Research and industry have recognized the potential of alkaline AEM electrolysis and expect a fast technology development during the next decade. Fraunhofer IFAM and Sunfire, together with Canadian materials partner Ionomr Innovations, are now launching the “Integrate” research project to apply the promising technology on an industrial scale.
To produce cost-effective green hydrogen, industry and energy companies need efficient electrolyzers on a large scale. Technologies such as pressurized alkaline or high-temperature electrolysis are already being installed in industrial environments. Another approach that shows great promise is the anion exchange membrane (AEM) technology.
AEM electrolysis combines the respective technical advantages of polymer exchange membrane electrolysis (PEM) and alkaline electrolysis (AEL). High power density, flexibility and high gas purity are qualities that AEM technology has in common with PEM technology. In addition, AEM technology is characterized by its cheap and non-critical materials – similar to AEL technology. Thus, AEM electrolysis has the potential to set new standards in the electrolysis market regarding both operating and investment costs.
Fraunhofer IFAM now also aims to validate these advantages within the “Integrate” project. Together with the electrolysis company Sunfire and the Canadian partners Ionomr Innovations, The National Research Council of Canada (NRC), the Simon Fraser University and the University of Alberta, the company is collaborating to develop an AEM electrolyzer in the upper double-digit kW range and to validate its technical feasibility under industrially relevant conditions for further scale-up.
At its Dresden site, Sunfire will provide a test stand with an electrolysis cell to measure the AEM stack’s performance. “With the ‘Integrate’ project, we are demonstrating our innovative strength and pioneering role in the globally growing electrolysis market,” says Sunfire CTO Christian von Olshausen. “We are proud to partner with high-caliber technology and research partners and to strengthen our German Canadian collaboration.”
Both Fraunhofer IFAM and Sunfire have many years of expertise in the field of electrolysis.
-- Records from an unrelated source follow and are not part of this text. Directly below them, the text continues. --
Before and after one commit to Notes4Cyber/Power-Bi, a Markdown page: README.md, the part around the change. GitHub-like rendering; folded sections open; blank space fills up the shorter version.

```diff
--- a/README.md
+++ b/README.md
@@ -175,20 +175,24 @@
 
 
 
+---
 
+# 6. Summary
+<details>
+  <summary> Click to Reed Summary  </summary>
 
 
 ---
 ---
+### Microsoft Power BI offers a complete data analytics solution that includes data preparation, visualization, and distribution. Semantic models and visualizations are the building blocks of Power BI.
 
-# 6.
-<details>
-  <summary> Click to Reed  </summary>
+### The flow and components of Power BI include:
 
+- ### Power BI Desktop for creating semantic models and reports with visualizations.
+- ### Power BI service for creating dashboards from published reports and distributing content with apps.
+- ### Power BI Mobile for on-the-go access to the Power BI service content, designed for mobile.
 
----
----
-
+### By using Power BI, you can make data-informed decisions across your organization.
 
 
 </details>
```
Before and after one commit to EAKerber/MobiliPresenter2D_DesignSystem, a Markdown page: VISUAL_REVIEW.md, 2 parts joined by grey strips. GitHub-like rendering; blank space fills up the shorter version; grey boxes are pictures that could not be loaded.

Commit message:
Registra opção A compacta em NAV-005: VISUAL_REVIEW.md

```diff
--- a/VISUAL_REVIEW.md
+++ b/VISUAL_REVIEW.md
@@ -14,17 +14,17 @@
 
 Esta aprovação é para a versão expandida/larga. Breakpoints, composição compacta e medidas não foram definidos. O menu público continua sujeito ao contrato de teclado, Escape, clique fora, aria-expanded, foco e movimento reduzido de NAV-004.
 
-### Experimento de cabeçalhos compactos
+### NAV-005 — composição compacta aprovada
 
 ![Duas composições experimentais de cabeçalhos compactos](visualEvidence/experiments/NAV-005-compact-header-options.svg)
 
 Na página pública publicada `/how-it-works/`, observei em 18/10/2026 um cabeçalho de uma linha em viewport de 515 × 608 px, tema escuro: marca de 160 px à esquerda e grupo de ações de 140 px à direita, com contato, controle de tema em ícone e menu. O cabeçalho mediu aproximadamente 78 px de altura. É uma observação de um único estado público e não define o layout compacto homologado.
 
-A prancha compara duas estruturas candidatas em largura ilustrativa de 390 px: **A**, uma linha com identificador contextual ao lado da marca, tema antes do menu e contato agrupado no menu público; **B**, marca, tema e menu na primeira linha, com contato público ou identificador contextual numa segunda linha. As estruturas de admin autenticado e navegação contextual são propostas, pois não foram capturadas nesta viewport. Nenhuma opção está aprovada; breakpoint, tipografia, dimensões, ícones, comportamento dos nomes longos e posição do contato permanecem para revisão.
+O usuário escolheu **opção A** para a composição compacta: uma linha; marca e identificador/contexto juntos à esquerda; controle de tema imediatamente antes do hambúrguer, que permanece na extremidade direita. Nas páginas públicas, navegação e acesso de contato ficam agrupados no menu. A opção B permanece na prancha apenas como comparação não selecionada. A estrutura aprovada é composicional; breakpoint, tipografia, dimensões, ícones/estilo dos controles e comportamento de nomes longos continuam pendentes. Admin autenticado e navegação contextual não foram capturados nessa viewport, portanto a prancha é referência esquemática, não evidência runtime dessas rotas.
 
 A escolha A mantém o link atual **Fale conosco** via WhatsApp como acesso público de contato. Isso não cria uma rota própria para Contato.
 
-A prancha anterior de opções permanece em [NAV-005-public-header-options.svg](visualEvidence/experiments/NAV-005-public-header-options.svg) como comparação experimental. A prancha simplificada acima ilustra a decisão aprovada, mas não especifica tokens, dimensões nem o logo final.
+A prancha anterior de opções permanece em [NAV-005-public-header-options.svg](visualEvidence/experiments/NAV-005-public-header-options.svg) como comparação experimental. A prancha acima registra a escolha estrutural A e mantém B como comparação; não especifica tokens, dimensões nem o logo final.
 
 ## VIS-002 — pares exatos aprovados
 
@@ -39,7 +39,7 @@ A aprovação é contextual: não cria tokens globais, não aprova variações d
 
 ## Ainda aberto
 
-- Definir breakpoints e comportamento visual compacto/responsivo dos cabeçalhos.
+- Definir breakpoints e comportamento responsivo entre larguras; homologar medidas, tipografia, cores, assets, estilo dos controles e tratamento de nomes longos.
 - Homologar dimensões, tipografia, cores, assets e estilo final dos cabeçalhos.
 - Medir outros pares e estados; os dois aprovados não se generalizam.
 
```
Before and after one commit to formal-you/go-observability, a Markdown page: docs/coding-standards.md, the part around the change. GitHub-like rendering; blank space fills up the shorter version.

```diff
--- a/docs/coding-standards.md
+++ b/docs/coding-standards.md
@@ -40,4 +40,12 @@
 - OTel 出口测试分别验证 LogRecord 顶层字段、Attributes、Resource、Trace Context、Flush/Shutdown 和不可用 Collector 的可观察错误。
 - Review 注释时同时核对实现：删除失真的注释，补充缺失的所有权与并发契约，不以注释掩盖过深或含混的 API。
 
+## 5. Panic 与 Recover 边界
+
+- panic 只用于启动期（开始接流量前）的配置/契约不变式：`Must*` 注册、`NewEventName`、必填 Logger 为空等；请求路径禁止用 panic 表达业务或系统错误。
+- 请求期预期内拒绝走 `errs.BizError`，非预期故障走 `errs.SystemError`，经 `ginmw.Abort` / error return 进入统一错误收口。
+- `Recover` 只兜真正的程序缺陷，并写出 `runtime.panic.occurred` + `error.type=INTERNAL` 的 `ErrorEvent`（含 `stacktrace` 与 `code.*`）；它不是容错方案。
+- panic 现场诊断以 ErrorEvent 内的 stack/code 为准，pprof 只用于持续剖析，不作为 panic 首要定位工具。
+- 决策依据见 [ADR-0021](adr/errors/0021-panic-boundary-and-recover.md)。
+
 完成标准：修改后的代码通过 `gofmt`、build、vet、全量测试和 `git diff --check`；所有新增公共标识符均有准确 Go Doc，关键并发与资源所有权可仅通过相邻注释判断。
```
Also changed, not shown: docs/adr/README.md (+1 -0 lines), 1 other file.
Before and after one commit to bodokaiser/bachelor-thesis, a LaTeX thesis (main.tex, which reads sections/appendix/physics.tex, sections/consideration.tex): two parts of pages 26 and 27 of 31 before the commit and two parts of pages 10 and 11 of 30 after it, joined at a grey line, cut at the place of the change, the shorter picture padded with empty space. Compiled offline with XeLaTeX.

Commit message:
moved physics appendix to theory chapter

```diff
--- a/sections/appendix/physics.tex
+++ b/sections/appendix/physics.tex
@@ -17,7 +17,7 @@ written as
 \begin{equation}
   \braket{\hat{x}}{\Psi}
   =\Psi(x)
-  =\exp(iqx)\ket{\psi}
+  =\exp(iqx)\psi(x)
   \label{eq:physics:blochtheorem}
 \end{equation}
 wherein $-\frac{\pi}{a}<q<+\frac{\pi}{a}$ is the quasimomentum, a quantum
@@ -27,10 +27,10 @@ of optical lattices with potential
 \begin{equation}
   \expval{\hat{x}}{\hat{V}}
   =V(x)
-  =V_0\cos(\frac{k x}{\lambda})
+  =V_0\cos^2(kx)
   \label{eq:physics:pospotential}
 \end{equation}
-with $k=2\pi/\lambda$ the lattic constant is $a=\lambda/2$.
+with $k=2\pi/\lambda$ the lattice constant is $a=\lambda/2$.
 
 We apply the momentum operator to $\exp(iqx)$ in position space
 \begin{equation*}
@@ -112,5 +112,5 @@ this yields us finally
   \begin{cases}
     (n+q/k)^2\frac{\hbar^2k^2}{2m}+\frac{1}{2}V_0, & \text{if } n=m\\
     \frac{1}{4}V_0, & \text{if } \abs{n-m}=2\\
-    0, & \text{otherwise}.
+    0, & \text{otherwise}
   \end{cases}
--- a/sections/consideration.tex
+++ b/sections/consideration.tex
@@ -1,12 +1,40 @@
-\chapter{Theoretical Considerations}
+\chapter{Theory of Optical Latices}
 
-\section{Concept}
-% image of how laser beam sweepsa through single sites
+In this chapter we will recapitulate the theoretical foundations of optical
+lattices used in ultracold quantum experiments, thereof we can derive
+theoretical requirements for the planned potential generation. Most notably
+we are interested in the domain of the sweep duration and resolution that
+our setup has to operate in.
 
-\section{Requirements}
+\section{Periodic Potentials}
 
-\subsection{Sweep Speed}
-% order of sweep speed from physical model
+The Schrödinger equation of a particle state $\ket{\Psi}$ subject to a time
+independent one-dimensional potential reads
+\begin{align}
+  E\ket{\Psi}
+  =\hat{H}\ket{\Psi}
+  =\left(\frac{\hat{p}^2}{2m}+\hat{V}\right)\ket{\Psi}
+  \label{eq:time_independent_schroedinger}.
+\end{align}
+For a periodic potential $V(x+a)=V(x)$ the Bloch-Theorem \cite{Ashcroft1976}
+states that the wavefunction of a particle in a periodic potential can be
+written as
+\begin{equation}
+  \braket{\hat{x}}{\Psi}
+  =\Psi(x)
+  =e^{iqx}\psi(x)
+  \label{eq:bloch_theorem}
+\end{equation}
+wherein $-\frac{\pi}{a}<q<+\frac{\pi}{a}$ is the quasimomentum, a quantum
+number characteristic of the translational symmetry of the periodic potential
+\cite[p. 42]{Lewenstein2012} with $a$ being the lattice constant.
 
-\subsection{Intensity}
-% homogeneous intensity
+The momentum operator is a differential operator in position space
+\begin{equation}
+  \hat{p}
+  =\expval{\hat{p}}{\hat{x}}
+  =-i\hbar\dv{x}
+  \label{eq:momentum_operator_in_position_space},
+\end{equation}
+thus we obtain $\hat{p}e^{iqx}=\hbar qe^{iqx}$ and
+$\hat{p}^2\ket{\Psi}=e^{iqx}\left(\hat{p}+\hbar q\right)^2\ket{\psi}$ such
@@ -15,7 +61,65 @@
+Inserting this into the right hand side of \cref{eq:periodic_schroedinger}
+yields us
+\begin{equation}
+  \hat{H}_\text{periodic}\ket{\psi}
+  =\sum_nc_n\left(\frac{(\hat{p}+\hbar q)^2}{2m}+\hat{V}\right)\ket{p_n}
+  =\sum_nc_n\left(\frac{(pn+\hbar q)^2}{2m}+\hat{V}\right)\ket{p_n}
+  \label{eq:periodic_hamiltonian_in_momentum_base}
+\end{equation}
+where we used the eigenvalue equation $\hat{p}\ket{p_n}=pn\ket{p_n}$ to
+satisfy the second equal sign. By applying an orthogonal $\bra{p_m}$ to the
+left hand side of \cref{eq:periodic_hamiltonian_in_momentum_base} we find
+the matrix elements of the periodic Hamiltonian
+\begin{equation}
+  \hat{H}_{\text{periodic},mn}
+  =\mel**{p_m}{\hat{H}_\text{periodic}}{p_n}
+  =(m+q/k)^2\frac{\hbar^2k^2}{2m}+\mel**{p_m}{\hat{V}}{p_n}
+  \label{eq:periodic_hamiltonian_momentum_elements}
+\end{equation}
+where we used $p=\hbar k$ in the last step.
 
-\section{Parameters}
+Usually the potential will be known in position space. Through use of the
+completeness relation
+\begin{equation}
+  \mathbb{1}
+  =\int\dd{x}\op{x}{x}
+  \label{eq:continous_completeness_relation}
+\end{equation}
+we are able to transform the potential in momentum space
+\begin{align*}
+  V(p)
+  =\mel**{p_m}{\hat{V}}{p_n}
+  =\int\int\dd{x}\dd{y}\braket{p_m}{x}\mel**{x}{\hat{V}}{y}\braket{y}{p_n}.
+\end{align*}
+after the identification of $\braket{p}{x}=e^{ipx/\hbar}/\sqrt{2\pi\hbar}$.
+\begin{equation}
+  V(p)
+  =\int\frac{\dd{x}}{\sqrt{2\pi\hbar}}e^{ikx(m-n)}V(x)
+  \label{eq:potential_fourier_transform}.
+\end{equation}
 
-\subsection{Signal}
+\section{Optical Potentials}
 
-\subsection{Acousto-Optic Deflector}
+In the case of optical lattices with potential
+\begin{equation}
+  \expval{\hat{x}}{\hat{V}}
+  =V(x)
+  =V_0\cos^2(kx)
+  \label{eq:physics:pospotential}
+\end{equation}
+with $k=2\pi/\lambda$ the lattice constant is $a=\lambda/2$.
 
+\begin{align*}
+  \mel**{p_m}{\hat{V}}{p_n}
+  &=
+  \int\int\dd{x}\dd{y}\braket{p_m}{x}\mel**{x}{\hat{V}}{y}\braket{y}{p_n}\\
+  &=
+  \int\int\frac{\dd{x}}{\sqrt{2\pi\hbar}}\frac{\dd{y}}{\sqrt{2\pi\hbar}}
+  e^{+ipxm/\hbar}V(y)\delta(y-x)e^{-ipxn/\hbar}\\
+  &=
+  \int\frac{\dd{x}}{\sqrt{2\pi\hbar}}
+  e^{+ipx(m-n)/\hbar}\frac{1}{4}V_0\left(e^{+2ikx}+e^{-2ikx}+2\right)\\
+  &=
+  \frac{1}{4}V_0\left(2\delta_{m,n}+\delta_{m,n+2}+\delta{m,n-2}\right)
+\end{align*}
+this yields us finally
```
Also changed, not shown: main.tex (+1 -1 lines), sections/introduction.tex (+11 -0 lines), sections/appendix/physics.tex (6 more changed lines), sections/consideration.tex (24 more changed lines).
While Sunfire as an electrolyzer manufacturer has its main competence in electrolysis technologies and system integration, Fraunhofer IFAM as a non-university institution focuses on applied research and the development and qualification of materials for alkaline stacks.
In the “Integrate” project, the institute designs and optimizes long-term stable, high-performance non-platinum groups of metal catalysts for use in dilute alkaline environments. In addition, porous transport layers (PTL) are optimized. Once promising catalysts and a PTL have been identified, Fraunhofer IFAM will produce electrodes that will be tested at Sunfire’s industrial test environment. Based on the results, the test rig will be modified accordingly to be operational for long-term AEM operation.
Clemens Kubeil, Research Assistant in the Hydrogen Technology Department responsible for the project at the institute, adds: “The production process at Fraunhofer IFAM will provide valuable experience in handling electrodes of the required size, so that no process has to be developed from scratch for upscaling on an industrial scale.”
Ionomr Innovations’ CEO Bill Haberlin says: “Ionomr’s Aemion+® alkaline membranes being used in this application are durable, ultra-stable and maximize performance without the traditional expensive components for water electrolysis – like iridium, platinum, and titanium, replacing these with less expensive materials, such as those developed by Fraunhofer IFAM. Aemion® allows for longer lifetimes in highly basic environments, is developed with industrial applications in mind and available at commercial scale, and importantly, does not use perfluoro sulfonic acid (PFSA) materials that are becoming increasingly discontinued worldwide due to environmental concerns.”
Since October 1, 2022, the project has been funded by the German Federal Ministry of Education and Research (BMBF) for three years. Hergen Wolf, Director Product Management at Sunfire, emphasizes: “AEM technology is currently only available in the single-digit kW range and, therefore, cannot be used for large-scale hydrogen projects in industry. Together with our partners, we will create the conditions for transferring this promising technology from the laboratory to industrial application.”